Joseph Vissarionovich Stalin was the ruler of the Soviet Union from 1927 until 1953. He served as both General Secretary of the Communist Party of the Soviet Union and Chairman of the Council of Ministers of the Soviet Union. Initially governing the country as part of a collective leadership, he consolidated power to become the Soviet Union's de facto dictator by the 1930s. A communist ideologically committed to the Leninist interpretation of Marxism, Stalin formalised these ideas as Marxism–Leninism while his own policies are known as Stalinism.
Born to a poor family in Gori in the Russian Empire, as a youth Stalin joined the Marxist Russian Social Democratic Labour Party. He went on to edit the party's newspaper, Pravda, and raised funds for Vladimir Lenin's Bolshevik faction via robberies, kidnappings and protection rackets. Repeatedly arrested, he underwent several internal exiles.
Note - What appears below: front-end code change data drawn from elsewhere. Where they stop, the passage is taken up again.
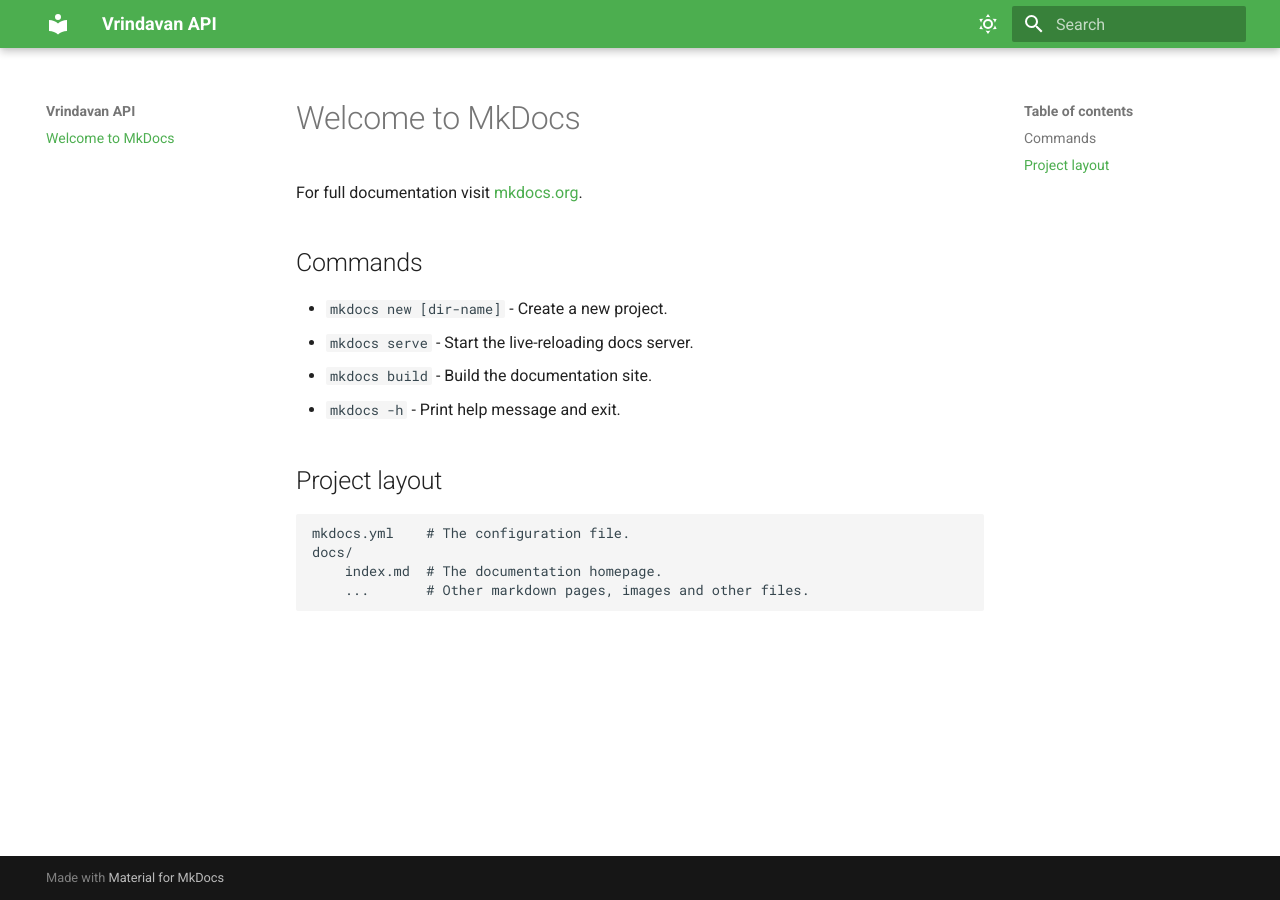
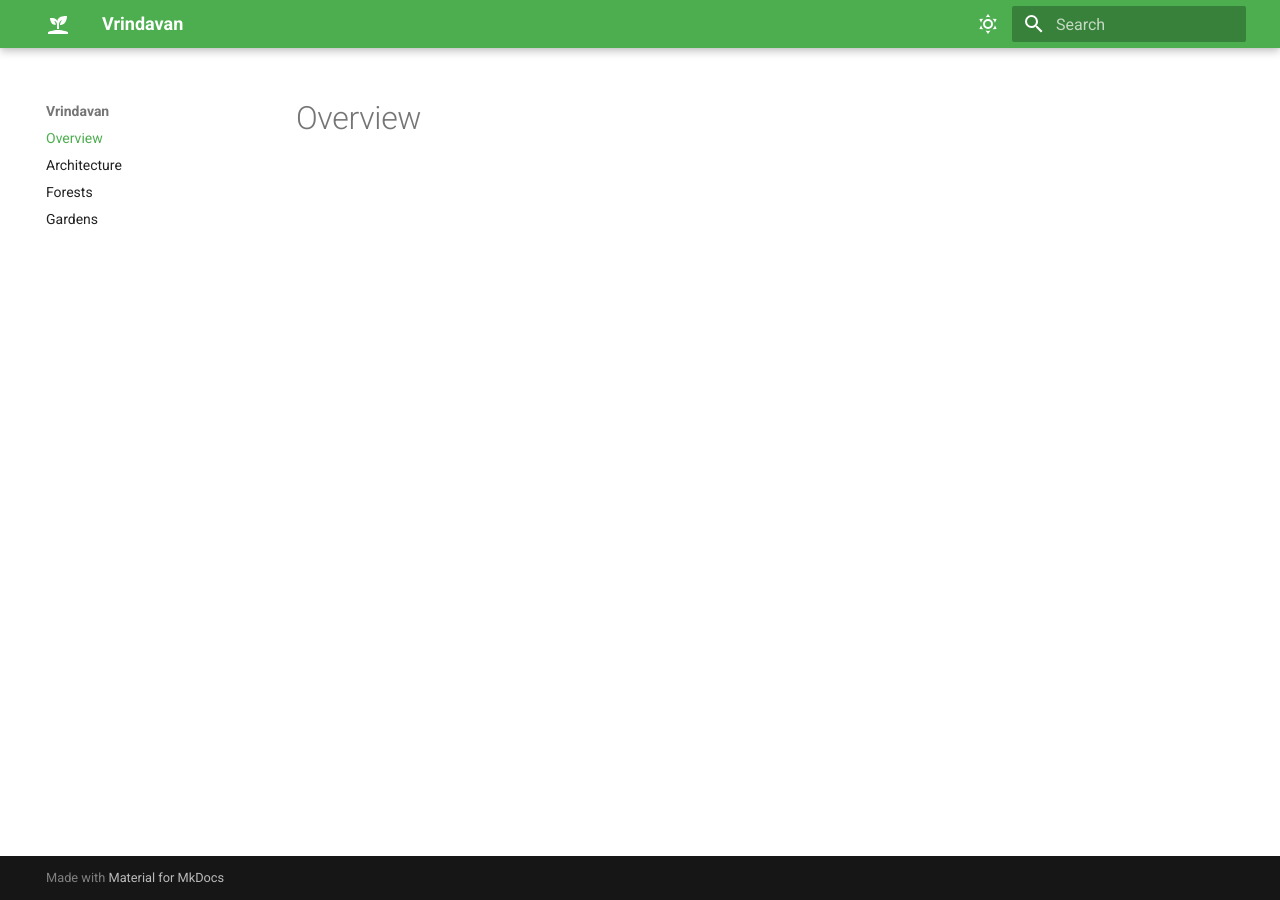
Before and after one commit to ab-vrindavan/docs, an MkDocs documentation site: the page built from docs/index.md, in a window 1280 px wide. Built offline with MkDocs 1.6.1 and Material for MkDocs 9.7.7, drawn with Linux system fonts in a browser that asks for light colours.

Commit message:
Just getting started. The list of things done here:
- Setting the primary color
- Enabling dark / light theme toggle
- Adding the 3 page files
- Clearing up the Home page (I think...)
- A zshrc file to help terminal navigation easier

```diff
--- a/docs/index.md
+++ b/docs/index.md
@@ -1,17 +1 @@
-# Welcome to MkDocs
-
-For full documentation visit [mkdocs.org](https://www.mkdocs.org).
-
-## Commands
-
-* `mkdocs new [dir-name]` - Create a new project.
-* `mkdocs serve` - Start the live-reloading docs server.
-* `mkdocs build` - Build the documentation site.
-* `mkdocs -h` - Print help message and exit.
-
-## Project layout
-
-    mkdocs.yml    # The configuration file.
-    docs/
-        index.md  # The documentation homepage.
-        ...       # Other markdown pages, images and other files.
+# Overview
--- a/mkdocs.yml
+++ b/mkdocs.yml
@@ -1,7 +1,10 @@
-site_name: Vrindavan API
+site_name: Vrindavan
 
 theme:
   name: material
+  icon:
+    logo: material/sprout
+    favicon: material/sprout
   palette:
     - scheme: default
       primary: green
```
Also changed, not shown: docs/arch.md (added, +47 -0 lines), docs/forests.md (added), docs/gardens.md (added), 1 other file.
After the Bolsheviks seized power during the October Revolution and created a one-party state under Lenin's newly renamed Communist Party in 1917, Stalin joined its governing Politburo.